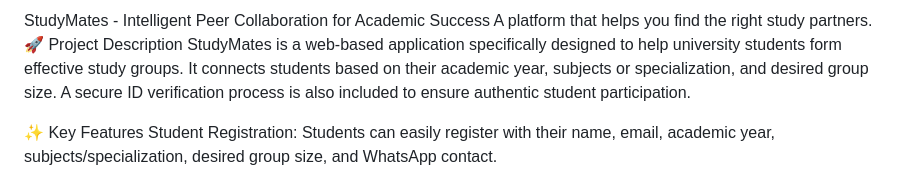
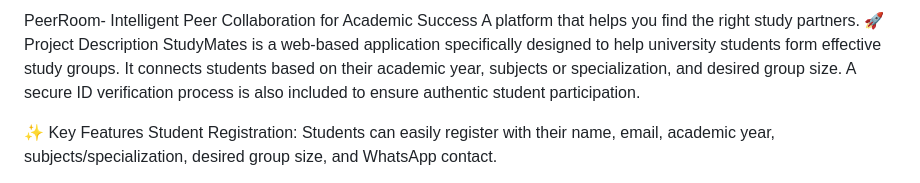
Before and after one commit to vinayakpandeycode/StudyMates, a Markdown page: README.md, the part around the change. GitHub-like rendering.

```diff
--- a/README.md
+++ b/README.md
@@ -1,4 +1,4 @@
-StudyMates - Intelligent Peer Collaboration for Academic Success
+PeerRoom- Intelligent Peer Collaboration for Academic Success
 A platform that helps you find the right study partners.
 🚀 Project Description
 StudyMates is a web-based application specifically designed to help university students form effective study groups. It connects students based on their academic year, subjects or specialization, and desired group size. A secure ID verification process is also included to ensure authentic student participation.
```
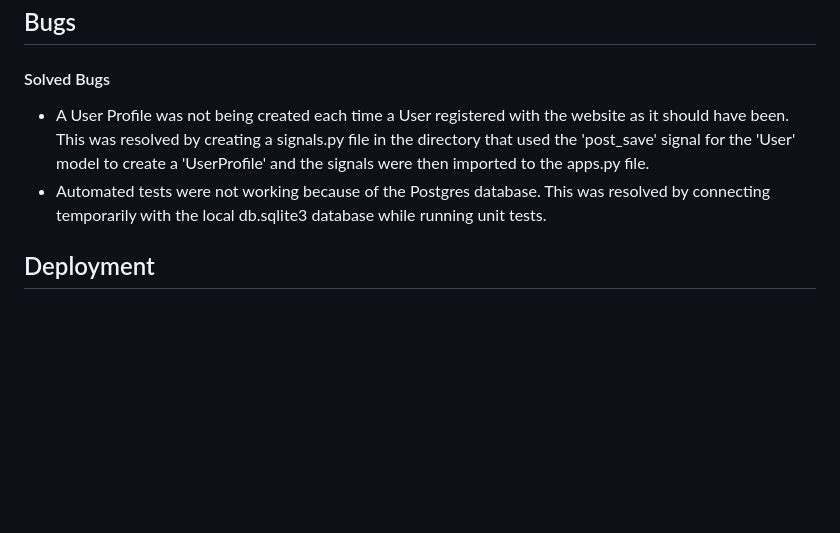
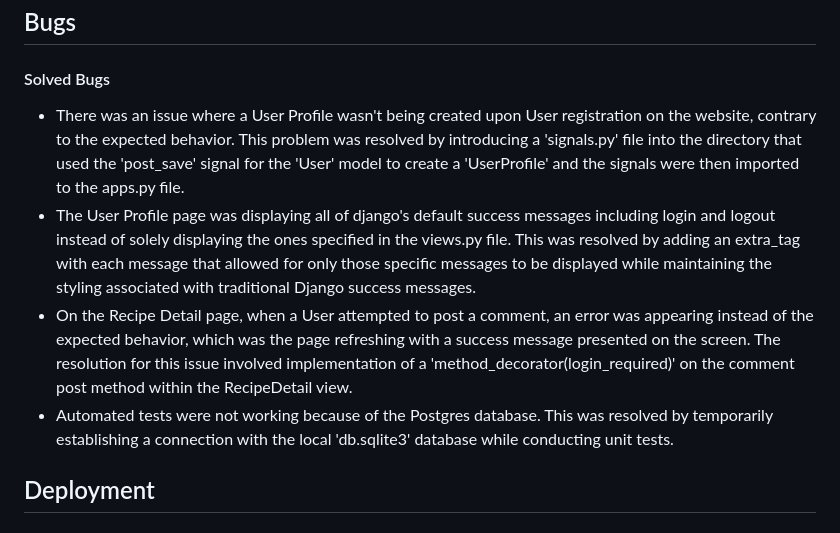
Before and after one commit to FarehaSi/The-Green-Gastronomes, a Markdown page: README.md, the part around the change. Rendered like a GitHub page; blank space fills up the shorter version.

```diff
--- a/README.md
+++ b/README.md
@@ -55,8 +55,10 @@ The final epic deals with the management of drafts and unpublished content. It i
 ## Testing
 ## Bugs
 #### Solved Bugs
-- A User Profile was not being created each time a User registered with the website as it should have been. This was resolved by creating a signals.py file in the directory that used the 'post_save' signal for the 'User' model to create a 'UserProfile' and the signals were then imported to the apps.py file.
-- Automated tests were not working because of the Postgres database. This was resolved by connecting temporarily with the local db.sqlite3 database while running unit tests.
+- There was an issue where a User Profile wasn't being created upon User registration on the website, contrary to the expected behavior. This problem was resolved by introducing a 'signals.py' file into the directory that used the 'post_save' signal for the 'User' model to create a 'UserProfile' and the signals were then imported to the apps.py file.
+- The User Profile page was displaying all of django's default success messages including login and logout instead of solely displaying the ones specified in the views.py file. This was resolved by adding an extra_tag with each message that allowed for only those specific messages to be displayed while maintaining the styling associated with traditional Django success messages.
+- On the Recipe Detail page, when a User attempted to post a comment, an error was appearing instead of the expected behavior, which was the page refreshing with a success message presented on the screen. The resolution for this issue involved implementation of a 'method_decorator(login_required)' on the comment post method within the RecipeDetail view.
+- Automated tests were not working because of the Postgres database. This was resolved by temporarily establishing a connection with the local 'db.sqlite3' database while conducting unit tests.
 ## Deployment
 ##### 1. Create your Heroku app
 * Navigate to [Heroku](https://id.heroku.com).
```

========================

*THE TASK*
Type the listing out again word for word, passing over each picture.

*RESULT*
Before and after one commit to vinayakpandeycode/StudyMates, a Markdown page: README.md, the part around the change. GitHub-like rendering.

```diff
--- a/README.md
+++ b/README.md
@@ -1,4 +1,4 @@
-StudyMates - Intelligent Peer Collaboration for Academic Success
+PeerRoom- Intelligent Peer Collaboration for Academic Success
 A platform that helps you find the right study partners.
 🚀 Project Description
 StudyMates is a web-based application specifically designed to help university students form effective study groups. It connects students based on their academic year, subjects or specialization, and desired group size. A secure ID verification process is also included to ensure authentic student participation.
```
Before and after one commit to FarehaSi/The-Green-Gastronomes, a Markdown page: README.md, the part around the change. Rendered like a GitHub page; blank space fills up the shorter version.

```diff
--- a/README.md
+++ b/README.md
@@ -55,8 +55,10 @@ The final epic deals with the management of drafts and unpublished content. It i
 ## Testing
 ## Bugs
 #### Solved Bugs
-- A User Profile was not being created each time a User registered with the website as it should have been. This was resolved by creating a signals.py file in the directory that used the 'post_save' signal for the 'User' model to create a 'UserProfile' and the signals were then imported to the apps.py file.
-- Automated tests were not working because of the Postgres database. This was resolved by connecting temporarily with the local db.sqlite3 database while running unit tests.
+- There was an issue where a User Profile wasn't being created upon User registration on the website, contrary to the expected behavior. This problem was resolved by introducing a 'signals.py' file into the directory that used the 'post_save' signal for the 'User' model to create a 'UserProfile' and the signals were then imported to the apps.py file.
+- The User Profile page was displaying all of django's default success messages including login and logout instead of solely displaying the ones specified in the views.py file. This was resolved by adding an extra_tag with each message that allowed for only those specific messages to be displayed while maintaining the styling associated with traditional Django success messages.
+- On the Recipe Detail page, when a User attempted to post a comment, an error was appearing instead of the expected behavior, which was the page refreshing with a success message presented on the screen. The resolution for this issue involved implementation of a 'method_decorator(login_required)' on the comment post method within the RecipeDetail view.
+- Automated tests were not working because of the Postgres database. This was resolved by temporarily establishing a connection with the local 'db.sqlite3' database while conducting unit tests.
 ## Deployment
 ##### 1. Create your Heroku app
 * Navigate to [Heroku](https://id.heroku.com).
```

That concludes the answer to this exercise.